A quick trip to meet the neighbours . . . 24 hours in Jordan

Traveling alone is a good idea when you want to meet people along the way.

Kind, warm, friendly people opened
themselves to me all day in Amman and then in Irbid, Jordan's second largest city, home to some 650,000 souls including my friends in Vancouver Najib, Amal, Adri and Khaled.

I met and talked with so many . . . most were displaced Palestinians living in Jordan. Everyone received me beautifully -- and I never hid who I am. I spoke with some for hours . . . about exactly what is important to us.

A pita baker takes his fresh loaves off a cooling rack and stacks them in wooden trays to take to nearby restaurants and bread shops.

Late at night, in one of hundreds of little coffee shops in old Amman full of men young and old playing cards or chess, sipping thick sweet coffee, a young man uses his hands to mix the narghileh tobacco with pungent apple flavouring while an older fellow tries it out.

Right across from the Husseini Mosque in Wust al-Balled, old Amman, a young guy with a sweet smile sells very tempting almond and farina pastery.

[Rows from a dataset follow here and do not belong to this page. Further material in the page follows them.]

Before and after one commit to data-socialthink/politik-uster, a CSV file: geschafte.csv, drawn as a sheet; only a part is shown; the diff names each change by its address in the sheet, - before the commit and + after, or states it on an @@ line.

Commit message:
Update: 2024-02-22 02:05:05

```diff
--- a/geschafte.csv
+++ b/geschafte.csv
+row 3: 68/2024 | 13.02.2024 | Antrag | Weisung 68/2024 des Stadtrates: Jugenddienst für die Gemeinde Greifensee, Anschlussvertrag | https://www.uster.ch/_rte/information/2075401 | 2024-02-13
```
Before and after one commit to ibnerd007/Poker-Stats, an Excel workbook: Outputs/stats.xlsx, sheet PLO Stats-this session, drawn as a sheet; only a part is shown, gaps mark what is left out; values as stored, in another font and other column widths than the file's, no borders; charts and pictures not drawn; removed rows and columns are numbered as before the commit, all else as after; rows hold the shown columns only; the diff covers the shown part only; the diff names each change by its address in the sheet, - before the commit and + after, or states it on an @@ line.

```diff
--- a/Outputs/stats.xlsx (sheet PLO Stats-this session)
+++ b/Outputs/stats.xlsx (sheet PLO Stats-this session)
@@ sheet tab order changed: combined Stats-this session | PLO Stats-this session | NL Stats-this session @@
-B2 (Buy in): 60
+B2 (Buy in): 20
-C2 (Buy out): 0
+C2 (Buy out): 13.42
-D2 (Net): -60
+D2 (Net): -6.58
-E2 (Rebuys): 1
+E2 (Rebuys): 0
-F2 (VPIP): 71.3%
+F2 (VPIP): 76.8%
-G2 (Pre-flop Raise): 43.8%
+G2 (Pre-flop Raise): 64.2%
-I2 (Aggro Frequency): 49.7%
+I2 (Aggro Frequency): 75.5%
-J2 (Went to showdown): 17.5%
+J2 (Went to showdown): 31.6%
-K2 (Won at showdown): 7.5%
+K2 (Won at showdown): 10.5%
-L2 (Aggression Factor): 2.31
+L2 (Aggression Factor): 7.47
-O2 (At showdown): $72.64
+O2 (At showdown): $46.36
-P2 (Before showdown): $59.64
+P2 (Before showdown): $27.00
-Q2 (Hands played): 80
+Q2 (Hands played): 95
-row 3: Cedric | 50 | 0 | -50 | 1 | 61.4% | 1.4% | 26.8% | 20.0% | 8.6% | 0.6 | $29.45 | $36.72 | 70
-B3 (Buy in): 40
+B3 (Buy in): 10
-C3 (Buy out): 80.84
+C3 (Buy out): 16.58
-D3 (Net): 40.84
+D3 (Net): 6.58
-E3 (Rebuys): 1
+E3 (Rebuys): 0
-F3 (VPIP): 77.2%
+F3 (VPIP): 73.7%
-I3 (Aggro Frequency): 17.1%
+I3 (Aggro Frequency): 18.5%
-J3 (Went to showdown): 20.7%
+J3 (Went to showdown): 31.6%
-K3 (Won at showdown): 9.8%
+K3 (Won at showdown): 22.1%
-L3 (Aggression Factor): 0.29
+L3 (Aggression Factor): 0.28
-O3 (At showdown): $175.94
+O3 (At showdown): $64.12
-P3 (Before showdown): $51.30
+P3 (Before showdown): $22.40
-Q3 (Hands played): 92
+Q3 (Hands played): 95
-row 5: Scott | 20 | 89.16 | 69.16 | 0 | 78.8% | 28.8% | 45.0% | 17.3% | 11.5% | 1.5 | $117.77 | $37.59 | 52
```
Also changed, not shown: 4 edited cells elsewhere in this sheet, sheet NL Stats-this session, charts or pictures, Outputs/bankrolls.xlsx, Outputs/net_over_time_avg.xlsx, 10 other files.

I didn't find anyone to be pushy or in my face there.

Just outside the mosque, a kind man prepares a miswak for me -- a special stick from Pakistan used for cleaning the teeth, just like a toothbrush, complete with specific instructions on how to do it just like the Prophet Mohammad (PBUH) did in his lifetime. They come in plain, mint, lemon and sandalwood. First, he peeled off a finger's width of bark from one end and then lightly tap-tap-tapped it with a little hammer to break up the fibers for me.

Two lifelong neighbours who might have made such
a different life for everyone if only . . . if only . . .

This photo is on the wall inside the border station on the Israeli side between Israel and Jordan at the Sheikh Hussein Bridge between Beit Shaan (Beisan) in the west and Irbid in the east.

I'll write more when I can, im yirtseh ha-Shem.